━━━ DATA EXTRACT ━━━
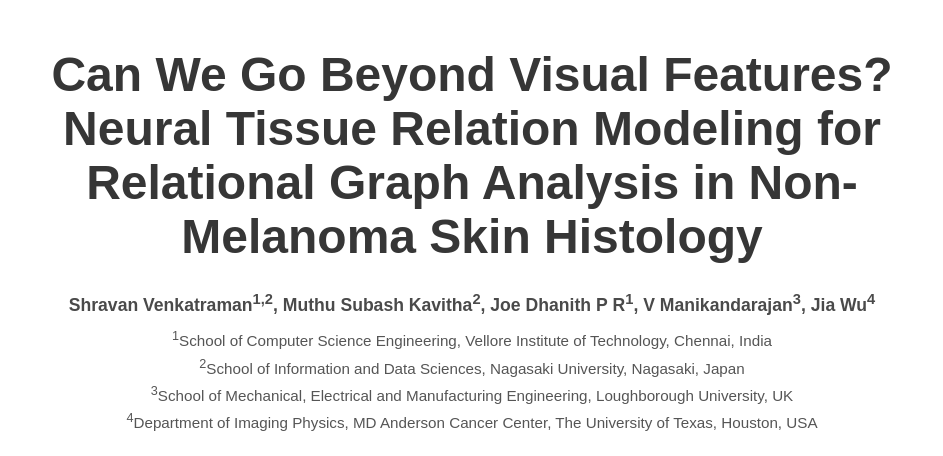
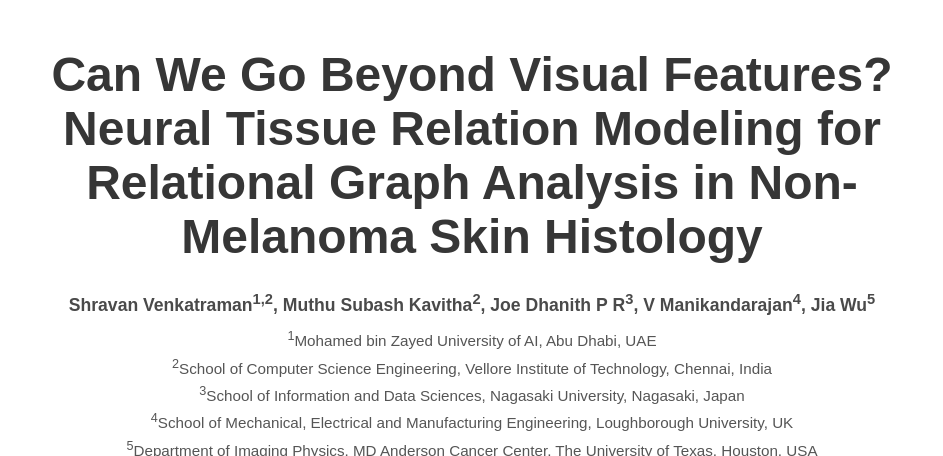
Before and after one commit to shravan-18/NTRM, a plain HTML site: page index.html in a window 1280 px wide. Shown: the top 456 px of the page, without its empty margins (168-1111 px from the left). Drawn offline with nearby package versions, Linux system fonts and the light colour scheme; some icons are missing; a web font is replaced by a local one.

Commit message:
Updated project page

```diff
--- a/index.html
+++ b/index.html
@@ -51,22 +51,23 @@
               Muthu&nbsp;Subash&nbsp;Kavitha<sup>2</sup>,
             </span>
             <span class="author-block">
-              Joe&nbsp;Dhanith&nbsp;P&nbsp;R<sup>1</sup>,
+              Joe&nbsp;Dhanith&nbsp;P&nbsp;R<sup>3</sup>,
             </span>
             <span class="author-block">
-              V&nbsp;Manikandarajan<sup>3</sup>,
+              V&nbsp;Manikandarajan<sup>4</sup>,
             </span>
             <span class="author-block">
-              Jia&nbsp;Wu<sup>4</sup>
+              Jia&nbsp;Wu<sup>5</sup>
             </span>
           </div>
 
           <!-- Affiliations Section -->
           <div class="publication-authors" style="font-size: 0.95rem; color: #555; line-height: 1.6;">
-            <span class="author-block"><sup>1</sup>School of Computer Science Engineering, Vellore Institute of Technology, Chennai, India</span><br>
-            <span class="author-block"><sup>2</sup>School of Information and Data Sciences, Nagasaki University, Nagasaki, Japan</span><br>
-            <span class="author-block"><sup>3</sup>School of Mechanical, Electrical and Manufacturing Engineering, Loughborough University, UK</span><br>
-            <span class="author-block"><sup>4</sup>Department of Imaging Physics, MD Anderson Cancer Center, The University of Texas, Houston, USA</span>
+            <span class="author-block"><sup>1</sup>Mohamed bin Zayed University of AI, Abu Dhabi, UAE</span><br>
+            <span class="author-block"><sup>2</sup>School of Computer Science Engineering, Vellore Institute of Technology, Chennai, India</span><br>
+            <span class="author-block"><sup>3</sup>School of Information and Data Sciences, Nagasaki University, Nagasaki, Japan</span><br>
+            <span class="author-block"><sup>4</sup>School of Mechanical, Electrical and Manufacturing Engineering, Loughborough University, UK</span><br>
+            <span class="author-block"><sup>5</sup>Department of Imaging Physics, MD Anderson Cancer Center, The University of Texas, Houston, USA</span>
           </div>
 
           <br>
```
Also changed, not shown: 1 other file.
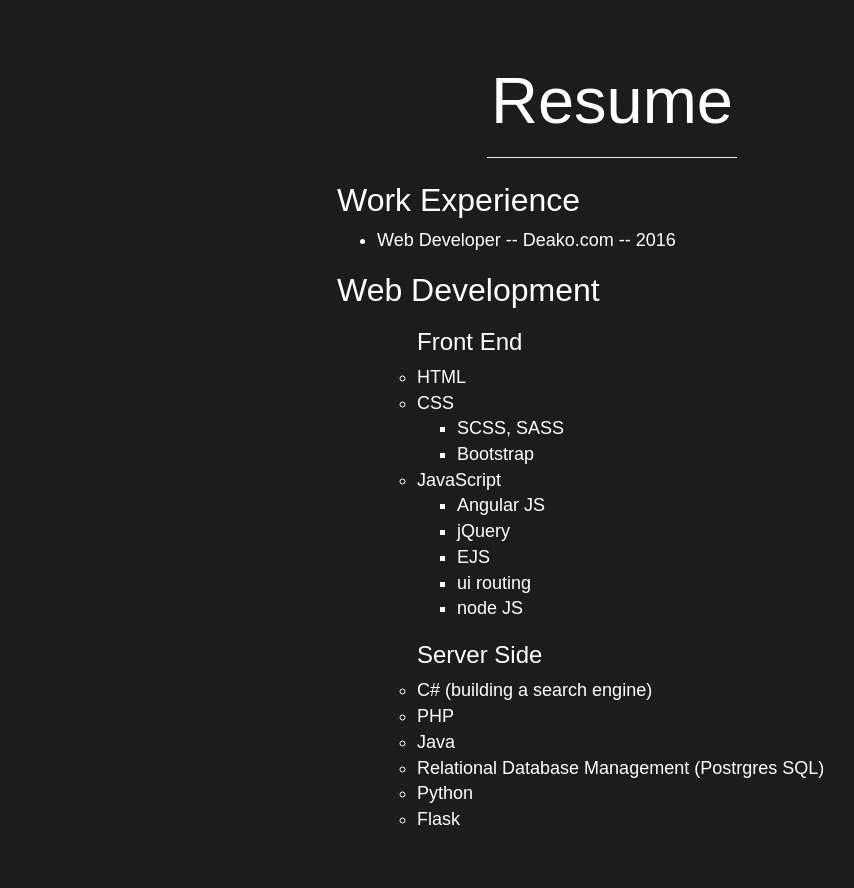
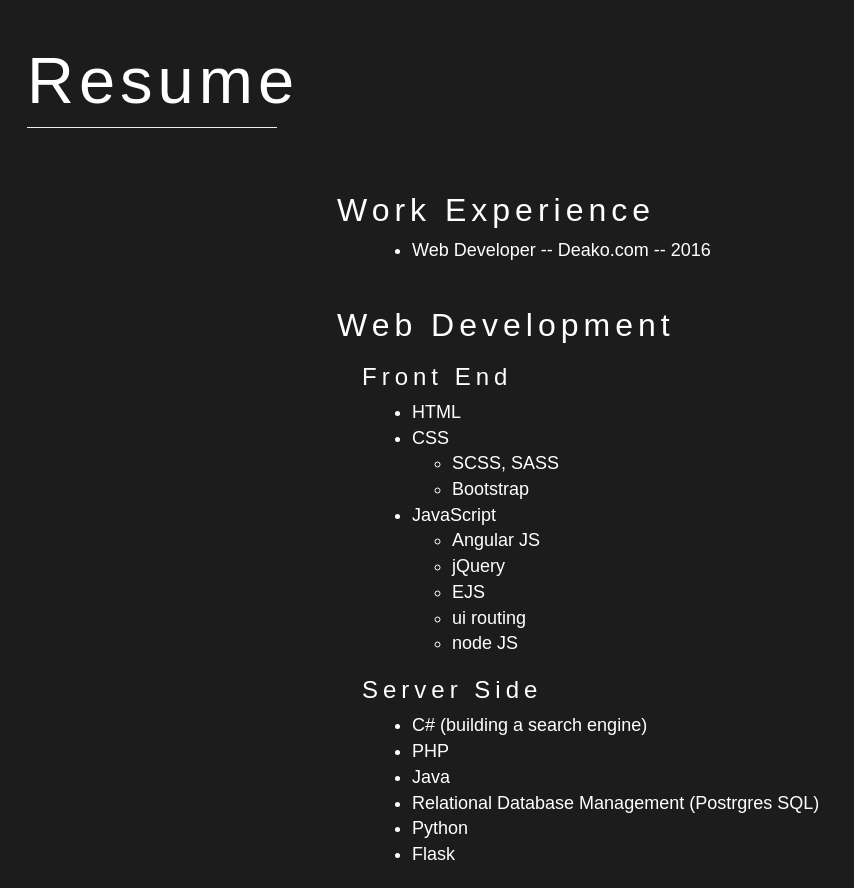
Before and after one commit to troytheboy/troybarnard, a plain HTML site: page resume.html in a window 1280 px wide. Shown: the whole page, without its empty margins (28-882 px from the left). Drawn offline with nearby package versions, Linux system fonts and the light colour scheme.

Commit message:
style update

```diff
--- a/css/main.scss
+++ b/css/main.scss
@@ -16,17 +16,18 @@ body {
   font-family: 'Titillium Web', sans-serif !important;
   font-size: 20px;
   height: 100%;
+  -webkit-animation-name: example; /* Safari 4.0 - 8.0 */
+  -webkit-animation-duration: 30s; /* Safari 4.0 - 8.0 */
+  animation-name: bg;
+  animation-duration: 30s;
+  animation-iteration-count: infinite;
+  animation-direction: alternate;
+  background: black;
+  color: white;
   div {
     font-size: 24px;
-    background: black;
-    color: white;
     //height: 100%;
-    -webkit-animation-name: example; /* Safari 4.0 - 8.0 */
-    -webkit-animation-duration: 30s; /* Safari 4.0 - 8.0 */
-    animation-name: bg;
-    animation-duration: 30s;
-    animation-iteration-count: infinite;
-    animation-direction: alternate;
+
     a {
       text-decoration: none;
       color: white;
@@ -46,6 +47,7 @@ body {
       overflow: hidden;
       line-height: 0.75;
       color: whitesmoke;
+      letter-spacing: 5px;
     }
     h1:hover {
       color: white;
@@ -85,7 +87,7 @@ body {
     img {
       margin-top: 105px;
       max-width: 300px;
-      border-radius: 5px;
+      border-radius: 1px;
       filter: grayscale(100%);
     }
     div.links {
@@ -93,30 +95,43 @@ body {
       margin-right: auto;
       width: 300px;
       margin-top: 45px;
+      letter-spacing: 5px;
     }
   }
   div.resume {
-    padding: 45px;
+    padding-top: 25px;
+    padding-left: 55px;
+    padding-right: 55px;
     h1 {
-      text-align: center;
+      text-align: left;
       font-size: 65px;
-      hr {
-        width: 250px;
-        margin-left: auto;
-        margin-right: auto;
-      }
+      letter-spacing: 5px;
+    }
+    hr {
+      max-width: 250px;
+      margin: 0;
     }
     div.skills {
-      margin-top: 25px;
+      margin-top: 65px;
       text-align: left;
       width: 550px;
       margin-left: auto;
       margin-right: auto;
       h2 {
+        margin-top: 45px;
         font-size: 32px;
+        letter-spacing: 5px;
+      }
+      h3 {
+        letter-spacing: 5px;
+        margin-left: 25px;
       }
       ul {
         font-size: 18px;
+        margin-left: 35px;
+        ul {
+          margin: auto;
+        }
       }
     }
   }
@@ -126,6 +141,7 @@ body {
     h1 {
       text-align: center;
       margin-bottom: 45px;
+      letter-spacing: 5px;
       hr {
         width: 250px;
         margin-left: auto;
@@ -134,7 +150,7 @@ body {
     }
     img {
       max-width: 300px;
-      border-radius: 5px;
+      border-radius: 1px;
       filter: grayscale(100%);
       display: block;
       margin: 0 auto;
@@ -147,6 +163,9 @@ body {
       margin-right: auto;
       p {
         font-size: 24px;
+        a {
+          text-decoration: underline;
+        }
       }
     }
   }
--- a/resume.html
+++ b/resume.html
@@ -11,7 +11,8 @@
 </head>
 <body>
     <div class="resume">
-        <h1>Resume<hr></h1>
+        <h1>Resume</h1>
+        <hr>
         <div class="skills">
             <div>
                 <h2>Work Experience</h2>
@@ -20,8 +21,8 @@
                 </ul>
 
                 <h2>Web Development</h2>
+                <h3>Front End</h3>
                 <ul>
-                    <ul><h3>Front End</h3>
                     <li>HTML</li>
                     <li>CSS
                         <ul>
@@ -39,7 +40,9 @@
                         </ul>
                     </li>
                 </ul>
-                    <ul><h3>Server Side</h3>
+
+                <h3>Server Side</h3>
+                <ul>
                     <li>C# (building a search engine)</li>
                     <li>PHP</li>
                     <li>Java</li>
@@ -47,7 +50,6 @@
                     <li>Python</li>
                     <li>Flask</li>
                 </ul>
-                </ul>
             </div>
         </div>
     </div>
```
Also changed, not shown: css/main.css, 1 other file. Lines whose indentation alone changed are shown as unchanged.
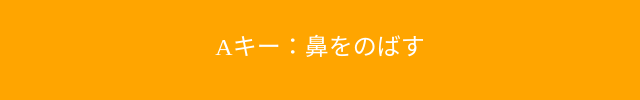
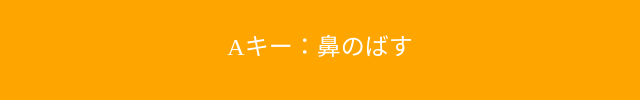
Before and after one commit to Nachitaro/scratch_collection, a plain HTML site: page zou.html in a window 1280 px wide. Shown: the part 700-800 px from the top of the page, without its empty margins (315-955 px from the left). Drawn offline with Linux system fonts and the light colour scheme.

Commit message:
zou second changed

```diff
--- a/zou.html
+++ b/zou.html
@@ -17,7 +17,7 @@
 <h2>操作方法</h2>
 <article class="post3">
 <font face="MS ゴシック">
-<p>Aキー：鼻をのばす</p>
+<p>Aキー：鼻のばす</p>
 </article>
 <br>
 <font face="HGP創英角ﾎﾟｯﾌﾟ体">
```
━━━
For this exercise, gather every line of the data that contains the word "School".

-            <span class="author-block"><sup>1</sup>School of Computer Science Engineering, Vellore Institute of Technology, Chennai, India</span><br>
-            <span class="author-block"><sup>2</sup>School of Information and Data Sciences, Nagasaki University, Nagasaki, Japan</span><br>
-            <span class="author-block"><sup>3</sup>School of Mechanical, Electrical and Manufacturing Engineering, Loughborough University, UK</span><br>
+            <span class="author-block"><sup>2</sup>School of Computer Science Engineering, Vellore Institute of Technology, Chennai, India</span><br>
+            <span class="author-block"><sup>3</sup>School of Information and Data Sciences, Nagasaki University, Nagasaki, Japan</span><br>
+            <span class="author-block"><sup>4</sup>School of Mechanical, Electrical and Manufacturing Engineering, Loughborough University, UK</span><br>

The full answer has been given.